- _PROBLEM REQUIREMENTS_
Your answer must be an exact copy of the listing, with the images left out.

- _INFORMATION SHOWN_
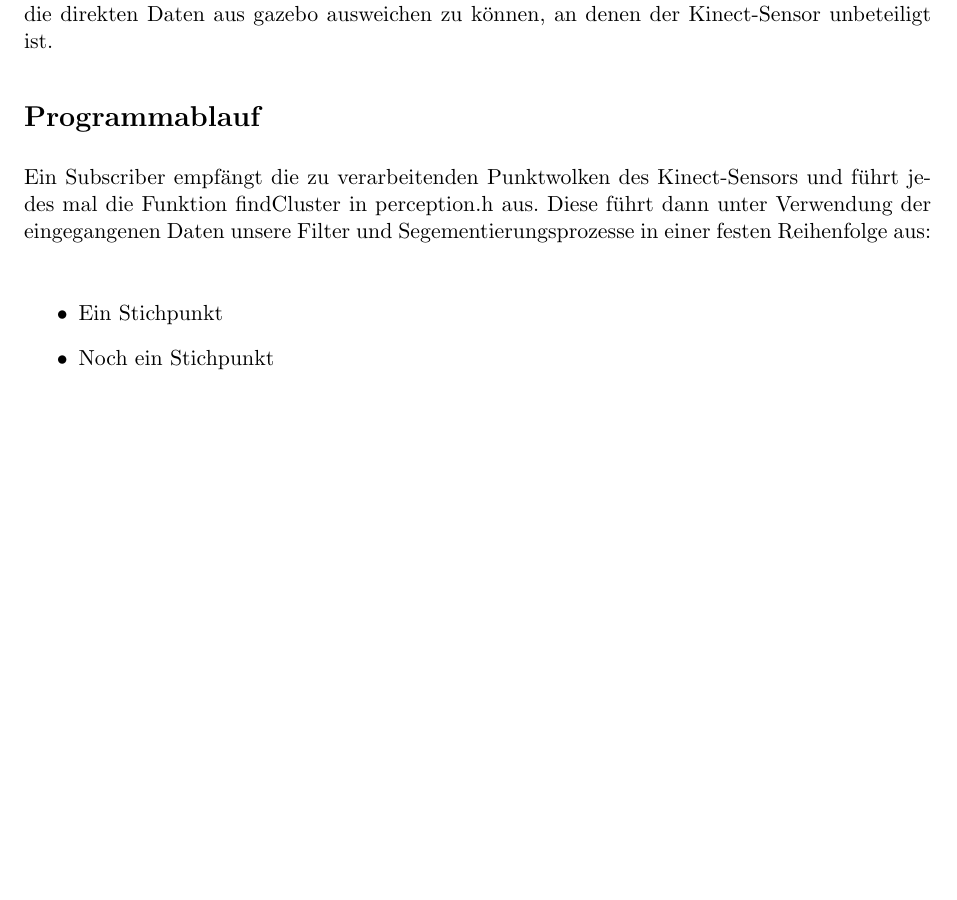
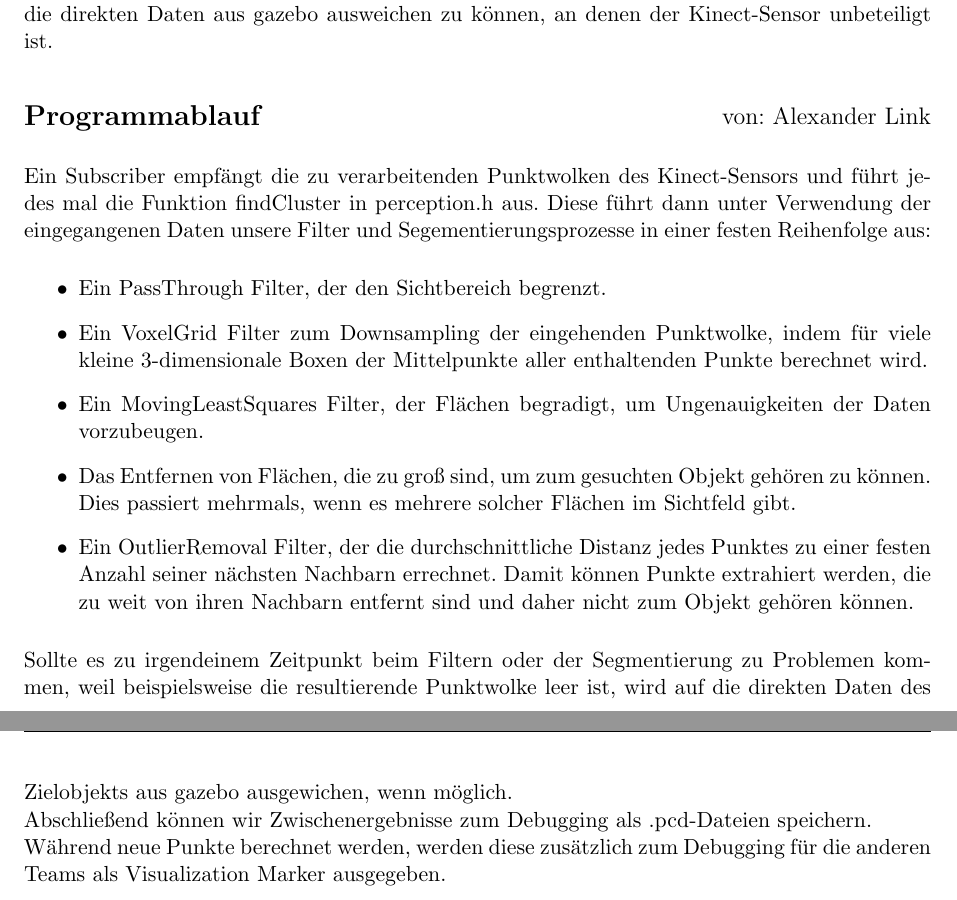
Before and after one commit to K8lcx63/suturo, a LaTeX document (01_documentation/vision/beispiel.tex): part of page 7 of 7 before the commit and two parts of pages 7 and 8 of 8 after it, the two joined at a grey line, cut so that both start at the same text, the shorter picture padded with empty space. Compiled offline with pdfLaTeX.

Commit message:
Vision Doku Programmablauf

```diff
--- a/01_documentation/vision/beispiel.tex
+++ b/01_documentation/vision/beispiel.tex
@@ -313,12 +313,22 @@ Gibt Informationen über das gesuchte Objekt direkt aus gazebo aus.
 Wird benutzt, um bei Problemen in der Simulation anstelle der vom kinect erkannten Daten auf die direkten Daten aus gazebo ausweichen zu können, an denen der Kinect-Sensor unbeteiligt ist.
 
 \section*{Programmablauf}
+\chapterauthor{Alexander Link}
 
 Ein Subscriber empfängt die zu verarbeitenden Punktwolken des Kinect-Sensors und führt jedes mal die Funktion findCluster in perception.h aus. Diese führt dann unter Verwendung der eingegangenen Daten unsere Filter und Segementierungsprozesse in einer festen Reihenfolge aus:
-\linebreak
+
 \begin{itemize}
-\item Ein Stichpunkt
-\item Noch ein Stichpunkt
+\item Ein PassThrough Filter, der den Sichtbereich begrenzt.
+\item Ein VoxelGrid Filter zum Downsampling der eingehenden Punktwolke, indem für viele kleine 3-dimensionale Boxen der Mittelpunkte aller enthaltenden Punkte berechnet wird.
+\item Ein MovingLeastSquares Filter, der Flächen begradigt, um Ungenauigkeiten der Daten vorzubeugen.
+\item Das Entfernen von Flächen, die zu groß sind, um zum gesuchten Objekt gehören zu können. Dies passiert mehrmals, wenn es mehrere solcher Flächen im Sichtfeld gibt.
+\item Ein OutlierRemoval Filter, der die durchschnittliche Distanz jedes Punktes zu einer festen Anzahl seiner nächsten Nachbarn errechnet. Damit können Punkte extrahiert werden, die zu weit von ihren Nachbarn entfernt sind und daher nicht zum Objekt gehören können.
 \end{itemize}
 
+Sollte es zu irgendeinem Zeitpunkt beim Filtern oder der Segmentierung zu Problemen kommen, weil beispielsweise die resultierende Punktwolke leer ist, wird auf die direkten Daten des Zielobjekts aus gazebo ausgewichen, wenn möglich.
+\\
+Abschließend können wir Zwischenergebnisse zum Debugging als .pcd-Dateien speichern.
+\\
+Während neue Punkte berechnet werden, werden diese zusätzlich zum Debugging für die anderen Teams als Visualization Marker ausgegeben.
+
 \end{document}
```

- _ANSWER AREA_
Before and after one commit to K8lcx63/suturo, a LaTeX document (01_documentation/vision/beispiel.tex): part of page 7 of 7 before the commit and two parts of pages 7 and 8 of 8 after it, the two joined at a grey line, cut so that both start at the same text, the shorter picture padded with empty space. Compiled offline with pdfLaTeX.

Commit message:
Vision Doku Programmablauf

```diff
--- a/01_documentation/vision/beispiel.tex
+++ b/01_documentation/vision/beispiel.tex
@@ -313,12 +313,22 @@ Gibt Informationen über das gesuchte Objekt direkt aus gazebo aus.
 Wird benutzt, um bei Problemen in der Simulation anstelle der vom kinect erkannten Daten auf die direkten Daten aus gazebo ausweichen zu können, an denen der Kinect-Sensor unbeteiligt ist.
 
 \section*{Programmablauf}
+\chapterauthor{Alexander Link}
 
 Ein Subscriber empfängt die zu verarbeitenden Punktwolken des Kinect-Sensors und führt jedes mal die Funktion findCluster in perception.h aus. Diese führt dann unter Verwendung der eingegangenen Daten unsere Filter und Segementierungsprozesse in einer festen Reihenfolge aus:
-\linebreak
+
 \begin{itemize}
-\item Ein Stichpunkt
-\item Noch ein Stichpunkt
+\item Ein PassThrough Filter, der den Sichtbereich begrenzt.
+\item Ein VoxelGrid Filter zum Downsampling der eingehenden Punktwolke, indem für viele kleine 3-dimensionale Boxen der Mittelpunkte aller enthaltenden Punkte berechnet wird.
+\item Ein MovingLeastSquares Filter, der Flächen begradigt, um Ungenauigkeiten der Daten vorzubeugen.
+\item Das Entfernen von Flächen, die zu groß sind, um zum gesuchten Objekt gehören zu können. Dies passiert mehrmals, wenn es mehrere solcher Flächen im Sichtfeld gibt.
+\item Ein OutlierRemoval Filter, der die durchschnittliche Distanz jedes Punktes zu einer festen Anzahl seiner nächsten Nachbarn errechnet. Damit können Punkte extrahiert werden, die zu weit von ihren Nachbarn entfernt sind und daher nicht zum Objekt gehören können.
 \end{itemize}
 
+Sollte es zu irgendeinem Zeitpunkt beim Filtern oder der Segmentierung zu Problemen kommen, weil beispielsweise die resultierende Punktwolke leer ist, wird auf die direkten Daten des Zielobjekts aus gazebo ausgewichen, wenn möglich.
+\\
+Abschließend können wir Zwischenergebnisse zum Debugging als .pcd-Dateien speichern.
+\\
+Während neue Punkte berechnet werden, werden diese zusätzlich zum Debugging für die anderen Teams als Visualization Marker ausgegeben.
+
 \end{document}
```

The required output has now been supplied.